Crisp sales are in decline - but this tasty trivia might tempt back the turncoats

Crisp sales are in decline

As a nation we're filling up on popcorn and pitta chips and forsaking their potato-based predecessors
Ronald McDonald the muse? Why Banksy, Ron English and Keith Coventry are lovin' Maccy D's

Ronald McDonald the muse

A new wave of artists is taking inspiration from the fast food chain
13 best picnic blankets

13 best picnic blankets

Dine al fresco without the grass stains and damp bottoms with something from our pick of picnic rugs
Barcelona 3 Bayern Munich 0 player ratings: Lionel Messi scores twice - but does he score highest in our ratings?

Barcelona vs Bayern Munich player ratings

Lionel Messi scores twice - but does he score highest in our ratings?
Martin Guptill: Explosive New Zealand batsman who sets the range for Kiwis' big guns

Explosive batsman who sets the range for Kiwis' big guns

Martin Guptill has smashed early runs for Derbyshire and tells Richard Edwards to expect more from the 'freakish' Brendon McCullum and his buoyant team during their tour of England
General Election 2015: Ed Miliband's unlikely journey from hapless geek to heart-throb

Miliband's unlikely journey from hapless geek to heart-throb

He was meant to be Labour's biggest handicap - but has become almost an asset
General Election 2015: A guide to the smaller parties, from the the National Health Action Party to the Church of the Militant Elvis Party
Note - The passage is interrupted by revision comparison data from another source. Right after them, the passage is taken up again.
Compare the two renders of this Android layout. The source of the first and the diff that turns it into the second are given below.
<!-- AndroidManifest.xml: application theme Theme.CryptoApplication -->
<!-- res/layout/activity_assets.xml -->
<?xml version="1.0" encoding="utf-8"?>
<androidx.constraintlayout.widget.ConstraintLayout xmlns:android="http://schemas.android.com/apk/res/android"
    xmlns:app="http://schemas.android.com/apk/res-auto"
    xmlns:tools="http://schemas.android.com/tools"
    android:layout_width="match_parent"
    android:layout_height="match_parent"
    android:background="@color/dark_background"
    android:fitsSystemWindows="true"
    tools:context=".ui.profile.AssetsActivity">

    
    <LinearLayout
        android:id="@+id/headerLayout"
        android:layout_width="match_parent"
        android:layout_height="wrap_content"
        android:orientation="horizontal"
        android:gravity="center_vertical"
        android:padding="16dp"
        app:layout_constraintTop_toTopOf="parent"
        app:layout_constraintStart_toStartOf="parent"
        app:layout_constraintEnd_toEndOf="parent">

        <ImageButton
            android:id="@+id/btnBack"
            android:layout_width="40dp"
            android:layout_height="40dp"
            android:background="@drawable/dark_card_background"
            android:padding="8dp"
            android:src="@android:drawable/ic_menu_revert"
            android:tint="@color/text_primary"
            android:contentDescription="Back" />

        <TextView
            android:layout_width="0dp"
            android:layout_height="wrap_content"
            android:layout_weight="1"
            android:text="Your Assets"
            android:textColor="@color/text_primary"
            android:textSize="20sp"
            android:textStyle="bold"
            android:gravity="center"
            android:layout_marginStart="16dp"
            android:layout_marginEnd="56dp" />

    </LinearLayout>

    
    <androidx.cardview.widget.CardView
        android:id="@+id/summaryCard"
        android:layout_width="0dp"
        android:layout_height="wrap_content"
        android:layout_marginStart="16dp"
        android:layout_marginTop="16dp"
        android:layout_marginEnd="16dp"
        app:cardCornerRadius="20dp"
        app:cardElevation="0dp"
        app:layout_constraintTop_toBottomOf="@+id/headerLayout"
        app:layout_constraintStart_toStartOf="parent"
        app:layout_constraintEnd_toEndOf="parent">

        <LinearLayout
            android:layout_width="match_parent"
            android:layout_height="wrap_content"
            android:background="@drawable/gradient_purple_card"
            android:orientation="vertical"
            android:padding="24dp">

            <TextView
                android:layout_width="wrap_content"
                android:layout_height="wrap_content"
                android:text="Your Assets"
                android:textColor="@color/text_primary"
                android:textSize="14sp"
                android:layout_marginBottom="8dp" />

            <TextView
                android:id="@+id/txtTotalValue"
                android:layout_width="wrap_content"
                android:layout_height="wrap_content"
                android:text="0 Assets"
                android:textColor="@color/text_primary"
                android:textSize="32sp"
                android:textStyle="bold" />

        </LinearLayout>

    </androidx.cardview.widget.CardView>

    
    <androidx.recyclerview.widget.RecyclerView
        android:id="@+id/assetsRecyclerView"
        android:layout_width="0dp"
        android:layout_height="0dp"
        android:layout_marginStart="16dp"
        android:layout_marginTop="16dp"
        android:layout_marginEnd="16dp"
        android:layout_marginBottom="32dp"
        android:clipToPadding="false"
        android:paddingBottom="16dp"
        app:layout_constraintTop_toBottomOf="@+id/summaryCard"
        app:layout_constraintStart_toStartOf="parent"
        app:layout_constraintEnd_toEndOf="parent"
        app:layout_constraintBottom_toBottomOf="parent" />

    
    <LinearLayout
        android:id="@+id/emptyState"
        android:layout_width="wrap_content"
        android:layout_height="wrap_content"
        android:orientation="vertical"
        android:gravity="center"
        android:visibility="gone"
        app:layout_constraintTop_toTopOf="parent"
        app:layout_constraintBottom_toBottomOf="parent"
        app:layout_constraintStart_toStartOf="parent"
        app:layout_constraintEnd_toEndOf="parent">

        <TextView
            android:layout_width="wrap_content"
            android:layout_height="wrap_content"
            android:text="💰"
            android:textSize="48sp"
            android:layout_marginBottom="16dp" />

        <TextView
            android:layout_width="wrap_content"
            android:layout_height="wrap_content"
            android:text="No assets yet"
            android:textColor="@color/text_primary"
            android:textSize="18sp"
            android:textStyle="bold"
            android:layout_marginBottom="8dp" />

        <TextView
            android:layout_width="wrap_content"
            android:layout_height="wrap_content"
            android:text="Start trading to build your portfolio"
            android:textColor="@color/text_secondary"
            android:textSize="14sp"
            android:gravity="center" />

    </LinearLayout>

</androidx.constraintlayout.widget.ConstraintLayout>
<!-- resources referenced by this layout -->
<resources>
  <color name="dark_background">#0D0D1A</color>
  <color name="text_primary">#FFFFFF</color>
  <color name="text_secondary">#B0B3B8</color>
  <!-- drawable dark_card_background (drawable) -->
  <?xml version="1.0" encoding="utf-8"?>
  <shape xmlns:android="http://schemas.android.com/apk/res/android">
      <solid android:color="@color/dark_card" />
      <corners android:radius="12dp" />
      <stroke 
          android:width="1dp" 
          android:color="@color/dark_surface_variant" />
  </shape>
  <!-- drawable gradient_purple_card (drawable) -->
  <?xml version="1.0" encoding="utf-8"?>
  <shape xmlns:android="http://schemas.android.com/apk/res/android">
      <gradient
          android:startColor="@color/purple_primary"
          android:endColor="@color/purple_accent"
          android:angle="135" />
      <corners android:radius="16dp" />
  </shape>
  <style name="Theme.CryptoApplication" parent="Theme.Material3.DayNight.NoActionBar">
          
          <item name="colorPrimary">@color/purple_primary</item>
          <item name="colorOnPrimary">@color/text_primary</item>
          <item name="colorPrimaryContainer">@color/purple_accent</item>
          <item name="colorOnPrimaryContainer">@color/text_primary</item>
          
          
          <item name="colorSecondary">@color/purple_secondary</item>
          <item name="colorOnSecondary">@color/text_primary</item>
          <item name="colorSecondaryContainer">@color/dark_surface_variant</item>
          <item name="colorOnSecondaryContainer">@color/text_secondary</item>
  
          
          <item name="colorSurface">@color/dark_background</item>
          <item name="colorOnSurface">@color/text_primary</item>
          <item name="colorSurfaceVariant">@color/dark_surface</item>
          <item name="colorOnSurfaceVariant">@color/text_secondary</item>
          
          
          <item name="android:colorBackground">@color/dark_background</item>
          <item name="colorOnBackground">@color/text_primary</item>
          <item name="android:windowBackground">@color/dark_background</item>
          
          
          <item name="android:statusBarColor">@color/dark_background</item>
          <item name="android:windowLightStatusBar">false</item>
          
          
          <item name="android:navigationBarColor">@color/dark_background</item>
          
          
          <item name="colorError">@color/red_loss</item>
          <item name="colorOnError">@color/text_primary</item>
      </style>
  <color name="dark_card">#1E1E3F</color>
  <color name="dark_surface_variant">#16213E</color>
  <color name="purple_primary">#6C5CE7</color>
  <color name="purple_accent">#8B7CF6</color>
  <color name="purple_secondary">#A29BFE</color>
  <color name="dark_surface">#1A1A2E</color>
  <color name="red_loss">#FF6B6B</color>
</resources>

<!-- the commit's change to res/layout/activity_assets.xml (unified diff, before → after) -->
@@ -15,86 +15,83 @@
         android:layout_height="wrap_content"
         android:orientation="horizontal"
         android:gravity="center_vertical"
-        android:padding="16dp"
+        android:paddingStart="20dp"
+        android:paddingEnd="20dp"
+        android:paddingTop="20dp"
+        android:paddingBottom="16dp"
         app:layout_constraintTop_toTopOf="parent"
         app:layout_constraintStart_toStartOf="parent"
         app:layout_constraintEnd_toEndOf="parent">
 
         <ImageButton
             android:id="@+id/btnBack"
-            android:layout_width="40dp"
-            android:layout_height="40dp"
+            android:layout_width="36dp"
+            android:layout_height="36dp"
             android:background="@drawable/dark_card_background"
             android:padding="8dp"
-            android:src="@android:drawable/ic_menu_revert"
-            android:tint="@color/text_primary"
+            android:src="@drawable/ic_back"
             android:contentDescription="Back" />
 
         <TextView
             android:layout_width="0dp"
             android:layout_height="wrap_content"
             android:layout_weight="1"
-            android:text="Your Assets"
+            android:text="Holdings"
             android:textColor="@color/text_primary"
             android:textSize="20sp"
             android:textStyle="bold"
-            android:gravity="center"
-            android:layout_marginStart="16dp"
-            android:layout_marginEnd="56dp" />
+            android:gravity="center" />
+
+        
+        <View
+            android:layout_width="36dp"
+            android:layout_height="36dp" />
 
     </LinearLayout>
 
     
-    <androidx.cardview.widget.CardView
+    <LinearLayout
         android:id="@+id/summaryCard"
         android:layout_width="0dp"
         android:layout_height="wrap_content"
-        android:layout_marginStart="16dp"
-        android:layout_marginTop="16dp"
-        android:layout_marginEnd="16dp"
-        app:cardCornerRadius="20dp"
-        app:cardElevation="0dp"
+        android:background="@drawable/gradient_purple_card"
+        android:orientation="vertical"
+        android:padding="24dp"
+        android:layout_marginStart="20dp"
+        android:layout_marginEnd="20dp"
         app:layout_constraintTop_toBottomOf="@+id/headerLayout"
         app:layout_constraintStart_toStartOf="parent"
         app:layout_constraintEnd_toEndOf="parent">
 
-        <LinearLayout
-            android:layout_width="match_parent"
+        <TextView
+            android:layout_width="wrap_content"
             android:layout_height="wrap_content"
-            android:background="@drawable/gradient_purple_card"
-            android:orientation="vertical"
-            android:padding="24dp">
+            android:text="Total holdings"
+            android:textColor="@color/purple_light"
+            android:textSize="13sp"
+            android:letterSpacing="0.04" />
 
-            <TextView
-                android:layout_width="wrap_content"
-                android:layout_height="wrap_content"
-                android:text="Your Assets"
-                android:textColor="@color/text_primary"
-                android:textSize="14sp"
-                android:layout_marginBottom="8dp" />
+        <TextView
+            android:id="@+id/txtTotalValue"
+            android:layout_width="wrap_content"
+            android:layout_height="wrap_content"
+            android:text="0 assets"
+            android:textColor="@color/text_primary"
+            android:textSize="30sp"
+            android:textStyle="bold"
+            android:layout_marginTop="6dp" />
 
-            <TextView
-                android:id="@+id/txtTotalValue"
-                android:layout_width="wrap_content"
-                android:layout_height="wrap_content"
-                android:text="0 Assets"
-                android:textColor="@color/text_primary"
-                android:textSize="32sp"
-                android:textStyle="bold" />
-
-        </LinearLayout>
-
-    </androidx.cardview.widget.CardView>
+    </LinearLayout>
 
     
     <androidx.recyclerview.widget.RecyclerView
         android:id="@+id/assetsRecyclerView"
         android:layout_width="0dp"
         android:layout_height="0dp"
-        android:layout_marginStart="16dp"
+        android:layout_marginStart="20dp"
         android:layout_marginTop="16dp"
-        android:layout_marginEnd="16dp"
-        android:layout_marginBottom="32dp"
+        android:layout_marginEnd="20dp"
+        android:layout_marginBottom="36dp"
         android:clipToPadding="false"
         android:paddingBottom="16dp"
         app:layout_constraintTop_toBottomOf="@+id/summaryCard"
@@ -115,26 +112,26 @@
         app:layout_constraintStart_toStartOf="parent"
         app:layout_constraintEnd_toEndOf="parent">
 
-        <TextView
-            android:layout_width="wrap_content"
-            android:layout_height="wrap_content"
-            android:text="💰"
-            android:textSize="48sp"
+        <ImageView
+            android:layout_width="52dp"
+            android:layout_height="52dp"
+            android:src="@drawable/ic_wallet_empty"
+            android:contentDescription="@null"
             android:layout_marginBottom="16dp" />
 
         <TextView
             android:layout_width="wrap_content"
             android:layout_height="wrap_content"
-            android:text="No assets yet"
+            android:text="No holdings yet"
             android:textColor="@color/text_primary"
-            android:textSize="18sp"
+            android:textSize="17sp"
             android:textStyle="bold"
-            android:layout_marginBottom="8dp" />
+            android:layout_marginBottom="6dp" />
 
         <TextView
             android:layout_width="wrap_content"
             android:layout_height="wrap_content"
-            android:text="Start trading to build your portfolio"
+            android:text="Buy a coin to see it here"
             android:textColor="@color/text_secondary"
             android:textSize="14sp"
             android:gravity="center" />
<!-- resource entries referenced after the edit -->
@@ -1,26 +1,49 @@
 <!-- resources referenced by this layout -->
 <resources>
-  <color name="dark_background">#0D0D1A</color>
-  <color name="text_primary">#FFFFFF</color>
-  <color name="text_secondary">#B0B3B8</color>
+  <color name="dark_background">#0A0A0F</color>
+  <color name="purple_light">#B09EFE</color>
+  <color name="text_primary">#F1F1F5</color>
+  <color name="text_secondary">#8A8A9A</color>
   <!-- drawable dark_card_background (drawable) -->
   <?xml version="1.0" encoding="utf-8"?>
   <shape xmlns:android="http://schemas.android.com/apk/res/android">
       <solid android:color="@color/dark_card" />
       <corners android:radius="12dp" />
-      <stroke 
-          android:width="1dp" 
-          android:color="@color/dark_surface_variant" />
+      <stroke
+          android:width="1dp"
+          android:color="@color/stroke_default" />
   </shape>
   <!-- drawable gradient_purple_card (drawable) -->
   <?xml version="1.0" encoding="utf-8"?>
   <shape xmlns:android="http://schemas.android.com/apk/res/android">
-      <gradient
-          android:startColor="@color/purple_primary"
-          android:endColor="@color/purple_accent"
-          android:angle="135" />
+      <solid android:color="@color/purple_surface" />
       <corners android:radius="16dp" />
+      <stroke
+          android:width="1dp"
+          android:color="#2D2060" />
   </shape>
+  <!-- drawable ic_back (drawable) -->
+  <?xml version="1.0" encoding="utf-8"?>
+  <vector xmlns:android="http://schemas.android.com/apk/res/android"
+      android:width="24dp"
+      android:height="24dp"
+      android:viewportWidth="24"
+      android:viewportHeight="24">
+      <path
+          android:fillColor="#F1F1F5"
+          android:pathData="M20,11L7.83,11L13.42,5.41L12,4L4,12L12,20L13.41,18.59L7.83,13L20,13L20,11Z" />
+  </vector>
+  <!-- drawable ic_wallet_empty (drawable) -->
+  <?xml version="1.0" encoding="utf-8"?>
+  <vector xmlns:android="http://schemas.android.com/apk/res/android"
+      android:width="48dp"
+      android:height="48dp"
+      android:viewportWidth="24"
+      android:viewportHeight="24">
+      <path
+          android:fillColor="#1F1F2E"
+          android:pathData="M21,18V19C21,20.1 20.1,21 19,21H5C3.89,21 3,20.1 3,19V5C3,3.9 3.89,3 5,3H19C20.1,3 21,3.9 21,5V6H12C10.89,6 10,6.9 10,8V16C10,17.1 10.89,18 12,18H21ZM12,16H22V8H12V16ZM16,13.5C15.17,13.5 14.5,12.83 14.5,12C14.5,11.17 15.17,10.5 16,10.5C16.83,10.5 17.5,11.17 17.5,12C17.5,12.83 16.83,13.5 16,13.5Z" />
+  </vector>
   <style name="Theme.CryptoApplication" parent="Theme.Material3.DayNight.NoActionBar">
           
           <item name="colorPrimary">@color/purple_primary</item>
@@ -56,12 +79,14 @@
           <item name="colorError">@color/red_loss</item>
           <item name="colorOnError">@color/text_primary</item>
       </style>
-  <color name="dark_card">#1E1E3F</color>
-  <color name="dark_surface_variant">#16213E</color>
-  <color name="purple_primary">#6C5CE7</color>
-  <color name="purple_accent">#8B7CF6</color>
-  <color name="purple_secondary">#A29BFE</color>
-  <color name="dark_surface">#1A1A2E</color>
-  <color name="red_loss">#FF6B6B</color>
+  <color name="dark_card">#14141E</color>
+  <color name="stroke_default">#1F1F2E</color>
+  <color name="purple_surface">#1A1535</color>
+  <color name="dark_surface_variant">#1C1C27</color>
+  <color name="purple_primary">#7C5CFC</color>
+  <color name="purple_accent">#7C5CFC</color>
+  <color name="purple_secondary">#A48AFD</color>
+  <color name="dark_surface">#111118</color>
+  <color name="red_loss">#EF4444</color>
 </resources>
On the margins

From Militant Elvis to Women's Equality: a guide to the underdogs standing in the election
Amr Darrag: Ex-Muslim Brotherhood minister in exile still believes Egypt's military regime can be replaced with 'moderate' Islamic rule

'This is the battle of young Egypt for the future of our country'

Ex-Muslim Brotherhood minister Amr Darrag still believes the opposition can rid Egypt of its military regime and replace it with 'moderate' Islamic rule, he tells Robert Fisk
Why patients must rely less on doctors: Improving our own health is the 'blockbuster drug of the century'

Why patients must rely less on doctors

Improving our own health is the 'blockbuster drug of the century'